**YOUR OBJECTIVE**
Write the data out again exactly, with every picture removed.

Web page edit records
=======

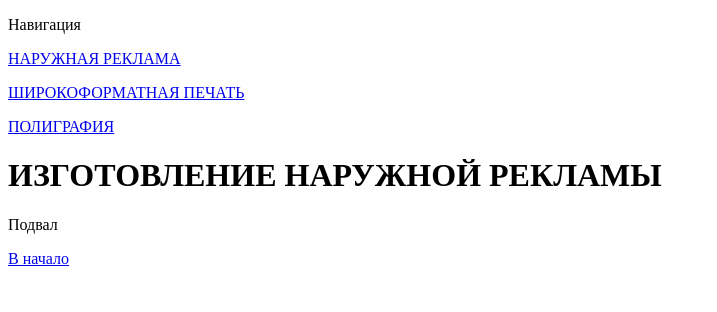
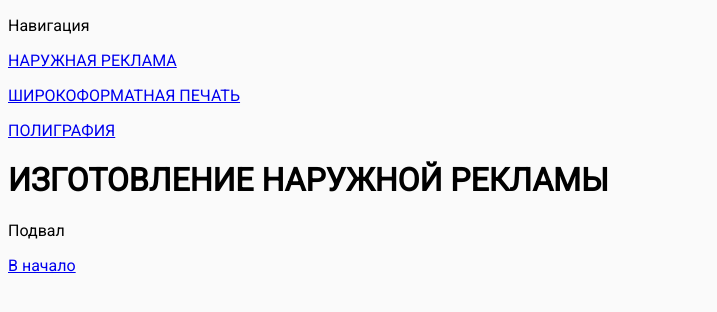
Before and after one commit to Propulsive60r/RPKOKEYNEXTJS, a Next.js app: page /outdooradvertising in a window 1280 px wide. Shown: the top 312 px of the page, without its empty margins (0-717 px from the left). Built offline with nearby package versions, Linux system fonts and the light colour scheme.

Commit message:
add scss, _app, _document

```diff
--- a/package.json
+++ b/package.json
@@ -10,6 +10,7 @@
   "dependencies": {
     "next": "10.0.6",
     "react": "17.0.1",
-    "react-dom": "17.0.1"
+    "react-dom": "17.0.1",
+    "sass": "^1.32.7"
   }
 }
--- /dev/null
+++ b/pages/_app.js
@@ -0,0 +1,13 @@
+import '../styles/main.scss'
+export default function MyApp({Component, pageProps}) {
+    return (
+        <>
+            <Component {...pageProps} />
+            {/*<style jsx global>{`*/}
+            {/*body {*/}
+            {/*font-family: 'Roboto', sans-serif;*/}
+            {/*}*/}
+            {/*`}</style>*/}
+        </>
+    )
+}
--- /dev/null
+++ b/pages/_document.js
@@ -0,0 +1,18 @@
+import Document, { Html, Head, Main, NextScript } from 'next/document'
+
+export default class MyDocument extends Document {
+       render() {
+        return (
+            <Html>
+                <Head>
+                    <link rel="preconnect" href="https://fonts.gstatic.com" />
+                        <link href="https://fonts.googleapis.com/css2?family=Roboto&display=swap" rel="stylesheet" />
+                </Head>
+                <body>
+                    <Main />
+                    <NextScript />
+                </body>
+            </Html>
+        )
+    }
+}
--- /dev/null
+++ b/styles/main.scss
@@ -0,0 +1,6 @@
+$backColor: #fafafa;
+
+body {
+    font-family: 'Roboto', sans-serif;
+    background-color: $backColor;
+}
```
Also changed, not shown: 1 other file (tests, documents, lock files or other folders).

=======

**TASK OUTPUT**
Before and after one commit to Propulsive60r/RPKOKEYNEXTJS, a Next.js app: page /outdooradvertising in a window 1280 px wide. Shown: the top 312 px of the page, without its empty margins (0-717 px from the left). Built offline with nearby package versions, Linux system fonts and the light colour scheme.

Commit message:
add scss, _app, _document

```diff
--- a/package.json
+++ b/package.json
@@ -10,6 +10,7 @@
   "dependencies": {
     "next": "10.0.6",
     "react": "17.0.1",
-    "react-dom": "17.0.1"
+    "react-dom": "17.0.1",
+    "sass": "^1.32.7"
   }
 }
--- /dev/null
+++ b/pages/_app.js
@@ -0,0 +1,13 @@
+import '../styles/main.scss'
+export default function MyApp({Component, pageProps}) {
+    return (
+        <>
+            <Component {...pageProps} />
+            {/*<style jsx global>{`*/}
+            {/*body {*/}
+            {/*font-family: 'Roboto', sans-serif;*/}
+            {/*}*/}
+            {/*`}</style>*/}
+        </>
+    )
+}
--- /dev/null
+++ b/pages/_document.js
@@ -0,0 +1,18 @@
+import Document, { Html, Head, Main, NextScript } from 'next/document'
+
+export default class MyDocument extends Document {
+       render() {
+        return (
+            <Html>
+                <Head>
+                    <link rel="preconnect" href="https://fonts.gstatic.com" />
+                        <link href="https://fonts.googleapis.com/css2?family=Roboto&display=swap" rel="stylesheet" />
+                </Head>
+                <body>
+                    <Main />
+                    <NextScript />
+                </body>
+            </Html>
+        )
+    }
+}
--- /dev/null
+++ b/styles/main.scss
@@ -0,0 +1,6 @@
+$backColor: #fafafa;
+
+body {
+    font-family: 'Roboto', sans-serif;
+    background-color: $backColor;
+}
```
Also changed, not shown: 1 other file (tests, documents, lock files or other folders).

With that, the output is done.